“What, that funny old thing with the dents?” he asked. “I suppose you know what young people want. How much for those five then? Sorry to press you, but I’ve a lunch meeting in Salisbury, and there’s the rest of the house to get round yet.”
Xanthe didn’t trust herself to handle the deal. Flora did her best to sound nonchalant.
“Well, if you throw in the little corner cabinet in the sitting room I think we could go to 3,000 pounds.”
To his credit, Esther’s nephew did a fair job of hiding his surprise. Even so, Xanthe saw a fleeting expression of delight cross his face. He cleared his throat and strode up to the shelves, studying the pots as if, suddenly, he knew what he was talking about.
“Three thousand, you say? Hmmm.”
They waited. The sound of a church bell ringing drifted in through the thin glass of the window.
“Of course pretty china will always find a buyer,” he said, looking hard at the set Flora wanted. “How about we make it three and a half?” he asked at last.
Xanthe tensed. Her mother’s choices were sound enough, but it was still a niche market. And yet again she was asking her to spend money they scarcely had to buy something she wouldn’t want to part with, at least not for some time.

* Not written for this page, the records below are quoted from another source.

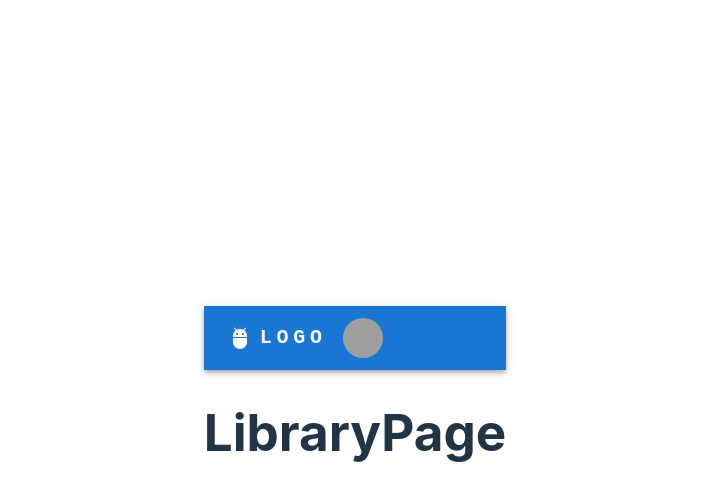
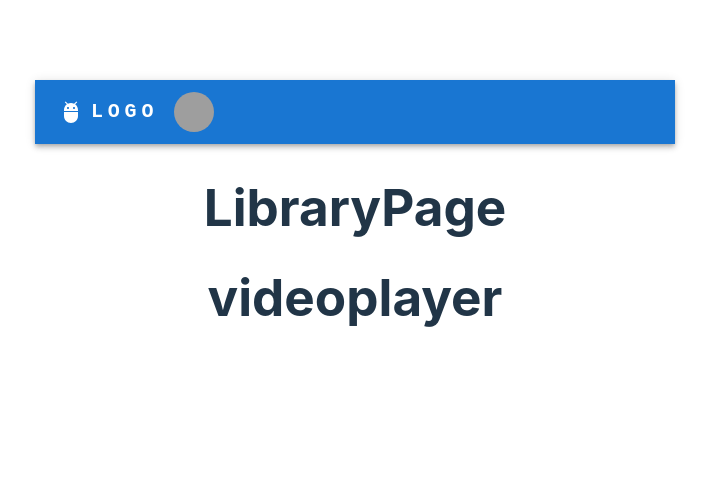
Before and after one commit to eccpluto/IOD-SE2024-miniProject02, a React (Vite) app in the folder miniProject02/: page /library in a window 1280 px wide. Shown: the top 500 px of the page, without its empty margins (285-994 px from the left). Built offline with nearby package versions, Linux system fonts and the light colour scheme; grey boxes are pictures that could not be loaded.

Commit message:
Added VideoPlayer component, which wraps react-player

```diff
--- a/miniProject02/package.json
+++ b/miniProject02/package.json
@@ -16,6 +16,7 @@
     "@mui/material": "^5.15.19",
     "react": "^18.2.0",
     "react-dom": "^18.2.0",
+    "react-player": "^2.16.0",
     "react-router-dom": "^6.23.1"
   },
   "devDependencies": {
--- /dev/null
+++ b/miniProject02/src/components/VideoPlayer.jsx
@@ -0,0 +1,13 @@
+import ReactPlayer from 'react-player'
+
+function VideoPlayer(Props) {
+
+    return(
+        <div className="VideoPlayer">
+            <h1>videoplayer</h1>
+            <ReactPlayer url='https://www.youtube.com/watch?v=LXb3EKWsInQ'></ReactPlayer>
+        </div>
+    )
+}
+
+export default VideoPlayer
--- a/miniProject02/src/pages/LibraryPage.jsx
+++ b/miniProject02/src/pages/LibraryPage.jsx
@@ -1,3 +1,5 @@
+import VideoPlayer from "../components/VideoPlayer";
+
 /**
  *
  * @returns LibraryPage component.
@@ -7,6 +9,7 @@ function LibraryPage() {
     return (
         <div className="LibraryPage">
             <h1>LibraryPage</h1>
+            <VideoPlayer></VideoPlayer>
         </div>
     )
 }
```
Also changed, not shown: 1 other file (tests, documents, lock files or other folders).
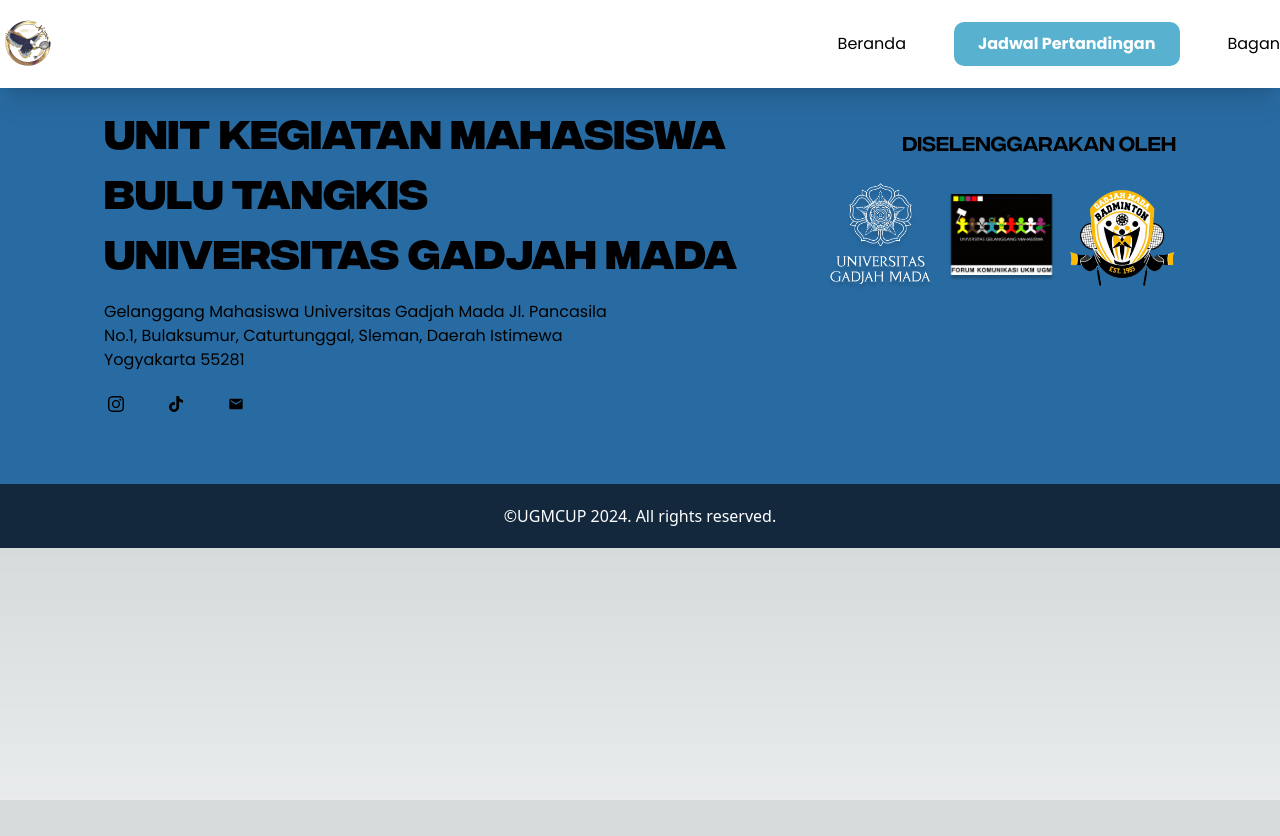
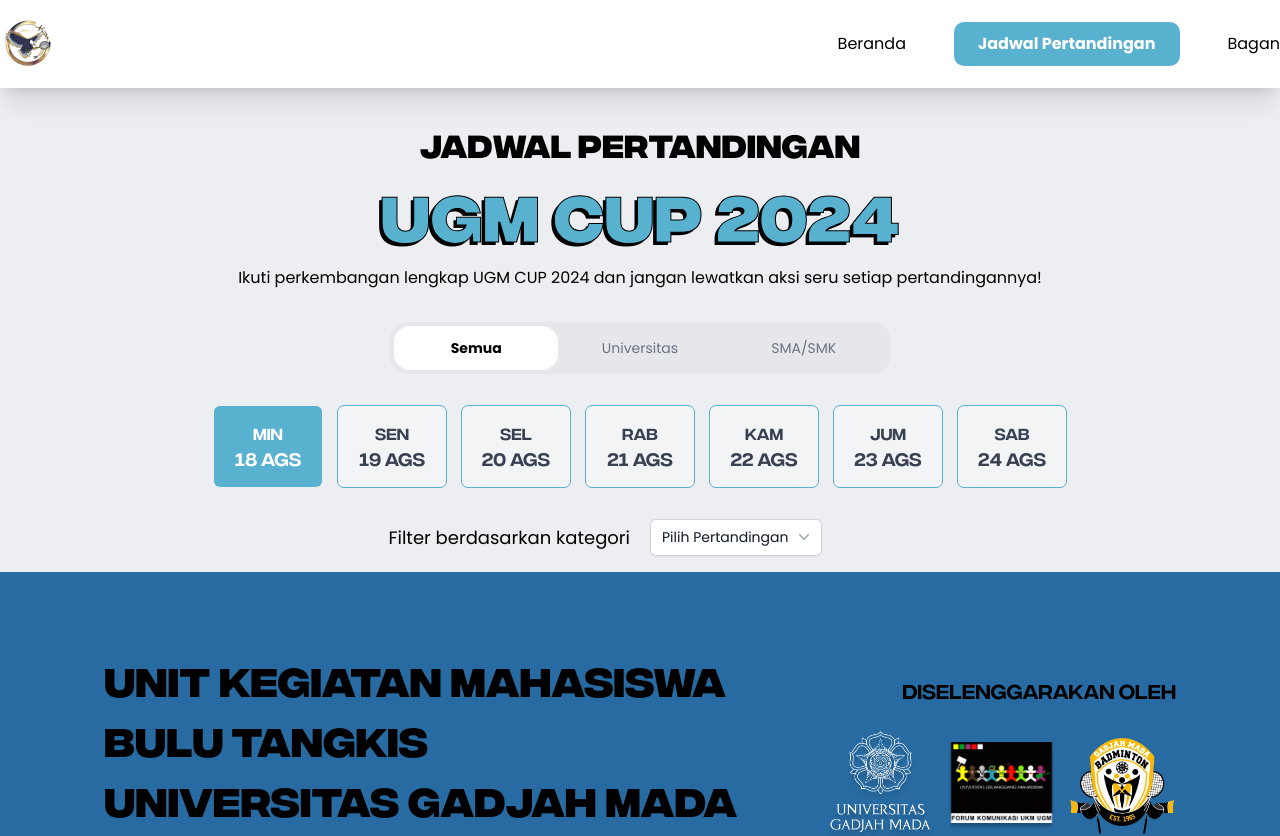
Before and after one commit to rasyidk/ugmcup, a Next.js app: page /jadwal in a window 1280 px wide. Shown: the top 836 px of the page. Before the commit the page ends 800 px from the top, so only its background shows below. Built offline with nearby package versions, Linux system fonts and the light colour scheme.

Commit message:
feat jadwal hero

```diff
--- a/app/globals.css
+++ b/app/globals.css
@@ -54,3 +54,16 @@
 ::-webkit-scrollbar-thumb:hover {
   background-color: #92440e;
 }
+
+/* REMOVE SCROLLBAR */
+
+/* Hide scrollbar for Chrome, Safari and Opera */
+.no-scrollbar::-webkit-scrollbar {
+  display: none;
+}
+
+/* Hide scrollbar for IE, Edge and Firefox */
+.no-scrollbar {
+  -ms-overflow-style: none; /* IE and Edge */
+  scrollbar-width: none; /* Firefox */
+}
--- a/app/jadwal/page.js
+++ b/app/jadwal/page.js
@@ -1,9 +1,19 @@
+import { JadwalProvider } from "@/context/JadwalContext";
+import DateNav from "@/modules/jadwal/DateNav";
+import FilterCategory from "@/modules/jadwal/FilterCategory";
+import JadwalHero from "@/modules/jadwal/JadwalHero";
+import TabBar from "@/modules/jadwal/TabBar";
 import React from "react";
 
 export default function Jadwal() {
   return (
-    <div className="flex flex-row items-center justify-center">
-      <p>THIS IS JADWAL</p>
-    </div>
+    <JadwalProvider>
+      <main className="bg-[#EDEEF2]">
+        <JadwalHero />
+        <TabBar />
+        <DateNav />
+        <FilterCategory />
+      </main>
+    </JadwalProvider>
   );
 }
--- /dev/null
+++ b/src/components/Dropdown.js
@@ -0,0 +1,70 @@
+"use client";
+import { useState } from "react";
+
+const Dropdown = ({ data, onSelectItem }) => {
+  const [isOpen, setIsOpen] = useState(false);
+  const [selectedItem, setSelectedItem] = useState(null); // New state for selected item
+
+  const toggleDropdown = () => setIsOpen(!isOpen);
+
+  const handleItemClick = (item) => {
+    onSelectItem(item); // Call the parent callback function
+    setSelectedItem(item); // Update selected item
+    setIsOpen(false); // Close the dropdown after selection
+  };
+
+  return (
+    <div className="relative inline-block text-left">
+      <div>
+        <button
+          type="button"
+          className="inline-flex w-full justify-center gap-x-1.5 rounded-md bg-white px-3 py-2 text-[10px] lg:text-[14px]  text-gray-900 shadow-sm ring-1 ring-inset ring-gray-300 hover:bg-gray-50"
+          onClick={toggleDropdown}
+          aria-expanded={isOpen}
+          aria-haspopup="true"
+        >
+          {selectedItem ? selectedItem.nomorpertandingan : "Pilih Pertandingan"}
+          <svg
+            className="-mr-1 h-5 w-5 text-gray-400"
+            viewBox="0 0 20 20"
+            fill="currentColor"
+            aria-hidden="true"
+          >
+            <path
+              fillRule="evenodd"
+              d="M5.23 7.21a.75.75 0 011.06.02L10 11.168l3.71-3.938a.75.75 0 111.08 1.04l-4.25 4.5a.75.75 0 01-1.08 0l-4.25-4.5a.75.75 0 01.02-1.06z"
+              clipRule="evenodd"
+            />
+          </svg>
+        </button>
+      </div>
+
+      {isOpen && (
+        <div
+          className="absolute right-0 z-10 mt-2 w-56 origin-top-right divide-y divide-gray-100 rounded-md bg-white shadow-lg ring-1 ring-black ring-opacity-5 focus:outline-none"
+          role="menu"
+          aria-orientation="vertical"
+          aria-labelledby="menu-button"
+          tabIndex="-1"
+        >
+          {data.map((item, index) => (
+            <div key={index} className="py-1" role="none">
+              <a
+                key={index}
+                href={item.href}
+                className="block px-4 py-2 text-sm text-gray-700 cursor-pointer hover:bg-gray-100"
+                role="menuitem"
+                tabIndex="-1"
+                onClick={() => handleItemClick(item)}
+              >
+                {item.nomorpertandingan + " " + item.kategori}
+              </a>
+            </div>
+          ))}
+        </div>
+      )}
+    </div>
+  );
+};
+
+export default Dropdown;
--- /dev/null
+++ b/src/context/JadwalContext.js
@@ -0,0 +1,16 @@
+"use client";
+import React, { createContext, useContext, useState } from "react";
+
+const JadwalContext = createContext();
+
+export const JadwalProvider = ({ children }) => {
+  const [data, setData] = useState({ dateId: 0, tabId: 0 });
+
+  return (
+    <JadwalContext.Provider value={{ data, setData }}>
+      {children}
+    </JadwalContext.Provider>
+  );
+};
+
+export const useJadwalContext = () => useContext(JadwalContext);
--- a/src/modules/home/GetToKnow.js
+++ b/src/modules/home/GetToKnow.js
@@ -25,8 +25,6 @@
           <p className="text-[48px] lg:text-[96px] text-primary font-bold text-shadow-decoration font-integral text-center -mt-2">
             UGM CUP
             <span className="block lg:inline mt-[-0.5em]">
-              {" "}
-              {/* Adjust mt to reduce space */}
               2024
             </span>
           </p>
--- /dev/null
+++ b/src/modules/jadwal/DateNav.js
@@ -0,0 +1,50 @@
+"use client";
+import React, { useState, useEffect } from "react";
+import { useRouter, usePathname, useSearchParams } from "next/navigation";
+import { useJadwalContext } from "@/context/JadwalContext";
+
+const dates = [
+  { id: 0, day: "MIN", date: "18 AGS" },
+  { id: 1, day: "SEN", date: "19 AGS" },
+  { id: 2, day: "SEL", date: "20 AGS" },
+  { id: 3, day: "RAB", date: "21 AGS" },
+  { id: 4, day: "KAM", date: "22 AGS" },
+  { id: 5, day: "JUM", date: "23 AGS" },
+  { id: 6, day: "SAB", date: "24 AGS" },
+];
+
+const DateNavigation = () => {
+  const [selectedDateIndex, setSelectedDateIndex] = useState(0);
+
+  const handleDateClick = (index) => {
+    setData((prevState) => ({ ...prevState, index }));
+    setSelectedDateIndex(index);
+  };
+
+  return (
+    <section className="bg-[#EDEEF2] flex flex-col ">
+      <div className="overflow-x-auto overflow-y-hidden no-scrollbar px-4 whitespace-nowrap py-4 items-center justify-center  lg:flex lg:flex-col ">
+        <div className="inline-flex mx-auto space-x-4 ">
+          {dates.map((dateItem, index) => (
+            <div
+              key={index}
+              className={`flex flex-col items-center justify-center w-[108px] h-[81px] rounded-md cursor-pointer ${
+                index === selectedDateIndex
+                  ? "bg-primary text-white"
+                  : "bg-gray-100 text-gray-700 outline outline-1 outline-primary"
+              }`}
+              onClick={() => handleDateClick(index)}
+            >
+              <span className="font-integral text-[16px]">{dateItem.day}</span>
+              <span className="text-lg font-integral text-[20px]">
+                {dateItem.date}
+              </span>
+            </div>
+          ))}
+        </div>
+      </div>
+    </section>
+  );
+};
+
+export default DateNavigation;
--- /dev/null
+++ b/src/modules/jadwal/FilterCategory.js
@@ -0,0 +1,88 @@
+"use client";
+import Dropdown from "@/components/Dropdown";
+import React, { useState } from "react";
+
+const data = [
+  {
+    id: 0,
+    nomorpertandingan: "TUNGGAL PUTRA (MS)",
+    kategori: "UNIVERSITAS",
+    href: "#",
+  },
+  {
+    id: 1,
+    nomorpertandingan: "TUNGGAL PUTRA (MS)",
+    kategori: "SMA/SMK",
+    href: "#",
+  },
+  {
+    id: 2,
+    nomorpertandingan: "TUNGGAL PUTRI (WS)",
+    kategori: "UNIVERSITAS",
+    href: "#",
+  },
+  {
+    id: 3,
+    nomorpertandingan: "TUNGGAL PUTRI (WS)",
+    kategori: "SMA/SMK",
+    href: "#",
+  },
+  {
+    id: 4,
+    nomorpertandingan: "GANDA PUTRA (MD)",
+    kategori: "UNIVERSITAS",
+    href: "#",
+  },
+  {
+    id: 5,
+    nomorpertandingan: "GANDA PUTRA (MD)",
+    kategori: "SMA/SMK",
+    href: "#",
+  },
+  {
+    id: 6,
+    nomorpertandingan: "GANDA PUTRI (WD)",
+    kategori: "UNIVERSITAS",
+    href: "#",
+  },
+  {
+    id: 7,
+    nomorpertandingan: "GANDA PUTRI (WD)",
+    kategori: "SMA/SMK",
+    href: "#",
+  },
+  {
+    id: 8,
+    nomorpertandingan: "GANDA CAMPURAN (XD)",
+    kategori: "UNIVERSITAS",
+    href: "#",
+  },
+  {
+    id: 9,
+    nomorpertandingan: "GANDA CAMPURAN (XD)",
+    kategori: "SMA/SMK",
+    href: "#",
+  },
+];
+
+export default function FilterCategory() {
+  const [selectedItem, setSelectedItem] = useState(null);
+  const handleSelectItem = (item) => {
+    console.log("Selected Item Function Called:", item); // Debugging
+    setSelectedItem(item);
+  };
+  return (
+    <section>
+      <div className="p-4 flex flex-row gap-5">
+        <div className="flex items-center justify-end w-[50%]">
+          <p className="text-black font-poppins text-[12px] lg:text-[18px]">
+            Filter berdasarkan kategori
+          </p>
+        </div>
+        <div className="text-black font-poppins w-[50%]">
+          <Dropdown data={data} onSelectItem={handleSelectItem} />
+        </div>
+      </div>
+    </section>
+  );
+}
--- /dev/null
+++ b/src/modules/jadwal/JadwalHero.js
@@ -0,0 +1,20 @@
+import React from "react";
+
+export default function JadwalHero() {
+  return (
+    <section className="bg-[#EDEEF2] pt-[122px] p-4">
+      <div className="flex flex-col container mx-auto">
+        <p className="text-center font-integral font-bold text-[16px] lg:text-[32px] text-black">
+          JADWAL PERTANDINGAN
+        </p>
+        <p className="text-center font-integral font-bold text-[32px] lg:text-[64px] text-shadow-decoration text-primary">
+          UGM CUP 2024
+        </p>
+        <p className="text-center font-poppins text-[12px] lg:text-[16px] text-black">
+          Ikuti perkembangan lengkap UGM CUP 2024 dan jangan lewatkan aksi seru
+          setiap pertandingannya!
+        </p>
+      </div>
+    </section>
+  );
+}
--- /dev/null
+++ b/src/modules/jadwal/TabBar.js
@@ -0,0 +1,57 @@
+"use client";
+import React, { useState, useEffect } from "react";
+import { useRouter, usePathname } from "next/navigation";
+import { useJadwalContext } from "@/context/JadwalContext";
+
+export default function TabBar() {
+  const [activeTab, setActiveTab] = useState(0);
+  const router = useRouter();
+  const { query } = router;
+  const pathname = usePathname();
+
+  const tabs = [
+    { id: 0, label: "Semua" },
+    { id: 1, label: "Universitas" },
+    { id: 2, label: "SMA/SMK" },
+  ];
+
+
+  const { setData } = useJadwalContext();
+  const handleTabClick = (tabId) => {
+    setActiveTab(tabId);
+    setData((prevState) => ({ ...prevState, tabId }));
+  };
+
+  const getClassName = (tabIndex) =>
+    `block px-4 py-3 w-full text-center rounded-[16px] ${
+      activeTab === tabIndex
+        ? "text-black bg-white font-poppins font-bold"
+        : "hover:text-[#6B7280]  "
+    }`;
+
+  return (
+    <section>
+      <div className="p-4">
+        <div className="container mx-auto bg-[#E5E7EB] p-1 rounded-[16px] lg:w-[40%]">
+          <ul className="flex flex-wrap text-sm font-medium text-gray-500 dark:text-gray-400 font-poppins ">
+            {tabs.map((tab) => (
+              <li key={tab.id} className="w-1/3">
+                <a
+                  href="#"
+                  onClick={(e) => {
+                    e.preventDefault(); // Prevent the default link behavior
+                    handleTabClick(tab.id);
+                  }}
+                  className={getClassName(tab.id)}
+                  aria-current={activeTab === tab.id ? "page" : undefined}
+                >
+                  {tab.label}
+                </a>
+              </li>
+            ))}
+          </ul>
+        </div>
+      </div>
+    </section>
+  );
+}
```
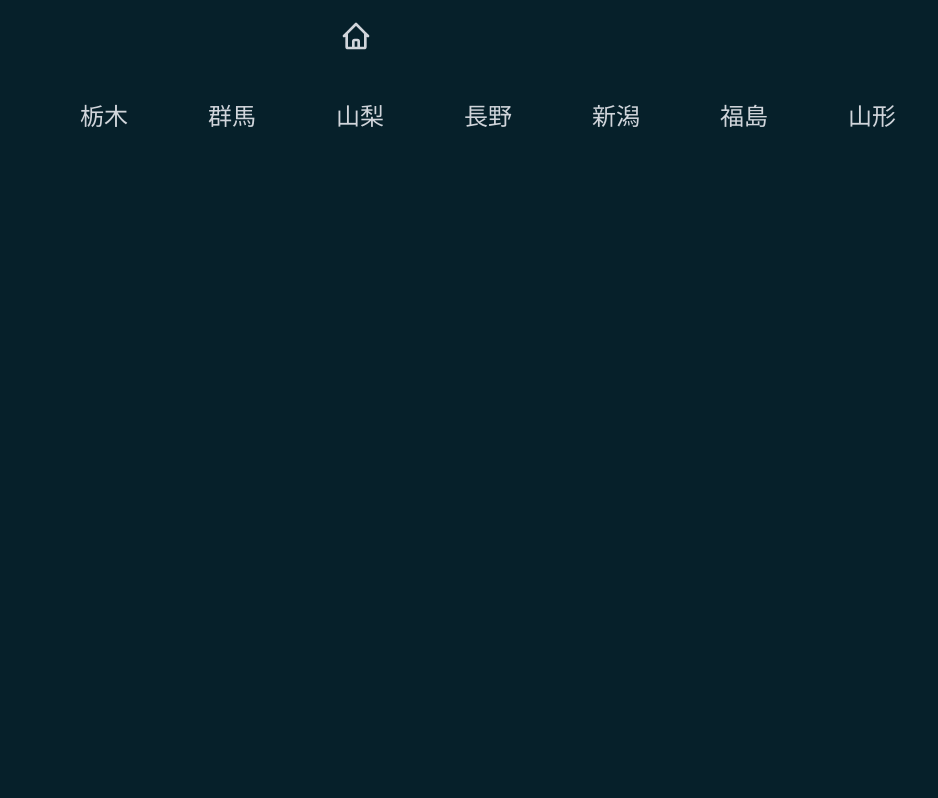
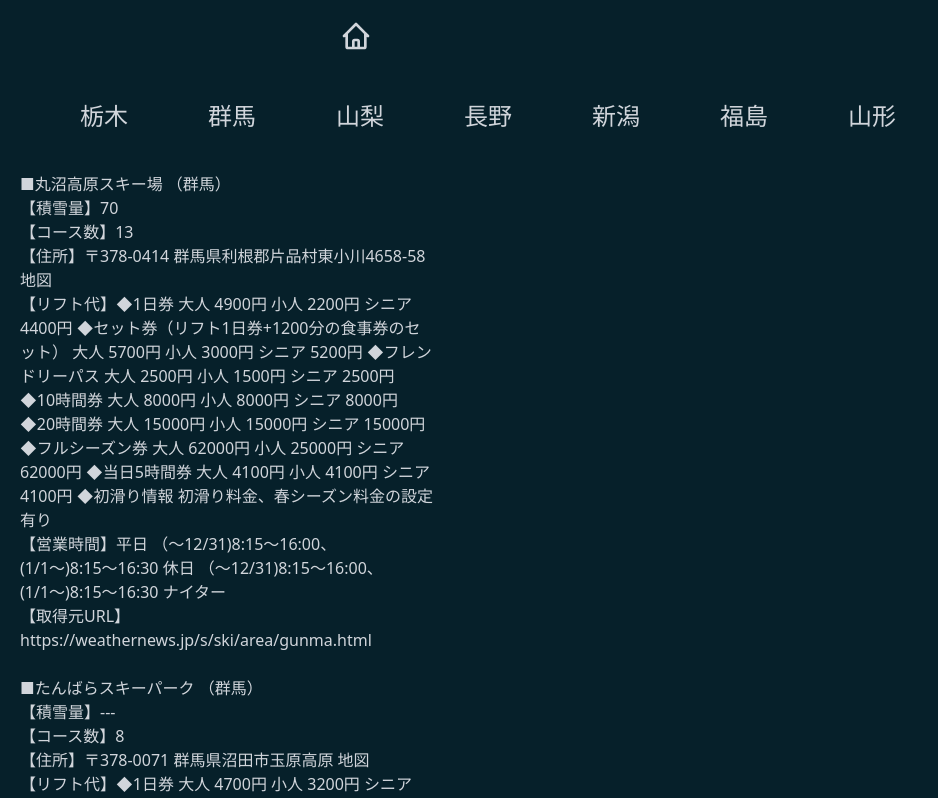
Before and after one commit to taizo-pro/hulu-2-yt, a Next.js app: page / in a window 1280 px wide. Shown: the top 798 px of the page, without its empty margins (0-938 px from the left). Built offline with nearby package versions, Linux system fonts and the light colour scheme; no server answers.

Commit message:
feat: JSON表示

```diff
--- a/components/Results.js
+++ b/components/Results.js
@@ -1,9 +1,23 @@
 import Thumbnail from "./Thumbnail"
 
 function Results({ results }) {
+  console.log("🚀 ~ file: Results.js ~ line 4 ~ Results ~ results", results)
   return (
     <div className="px-5 my-10 sm:grid md:grid-cols-2 xl:grid-cols-3 3xl:flex flex-wrap justify-center">
-
+      <ul>
+        {results.map(info => (
+          <li key={info.id}>
+          <p>■{info.area_name}</p>
+          <p>【積雪量】{info.snow_volume}</p>
+          <p>【コース数】{info.course}</p>
+          <p>【住所】{info.address}</p>
+          <p>【リフト代】{info.lift_charges}</p>
+          <p>【営業時間】{info.business_hours}</p>
+          <p>【取得元URL】{info.original_page_url}</p>
+          <br></br>
+          </li>
+        ))}
+      </ul>
     </div>
   );
 }
```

Flora made a show of considering the offer, appearing to do some mental calculations. “Well, that is rather more than I’d like to pay, we do have our markup to consider.…” When Lionel didn’t budge she smiled. “Tell you what, throw in the Persian rug and you’ve got yourself a deal.”
An hour later, the rest of the house toured with no great finds, Xanthe tucked the bubble-wrapped copper chocolate pot safely into the back of the taxi, swaddling it in the rug, her hands trembling ever so slightly as she did so.
“Soon have you home,” she whispered to the strange treasure. “And then you can tell me your story. Promise.” At the same time she promised herself that whatever it revealed to her, there would be no more jaunts to the past. Not this time. It was just too dangerous.
She helped her mother into the passenger’s seat, handing her some of her painkillers and a bottle of water. The village had woken up properly now, and even so late in the year there were tourists eagerly taking selfies in front of the stunning cottages. Not for the first time, Xanthe wondered at the power of such prettiness to draw people in. It wasn’t simply the charming look of the place, of course she knew that; it was the presentation of an ideal. Chocolate box. A rural idyll. Harking back to a time long gone, when lives were simpler and the sun shone constantly. Except that, as Xanthe had found out for herself, lives were often far from simple, and the winters were just as bitter, the cold just as deadly. She climbed in behind the steering wheel and they set off for Marlborough.
Copyright © 2019 by Paula Brackston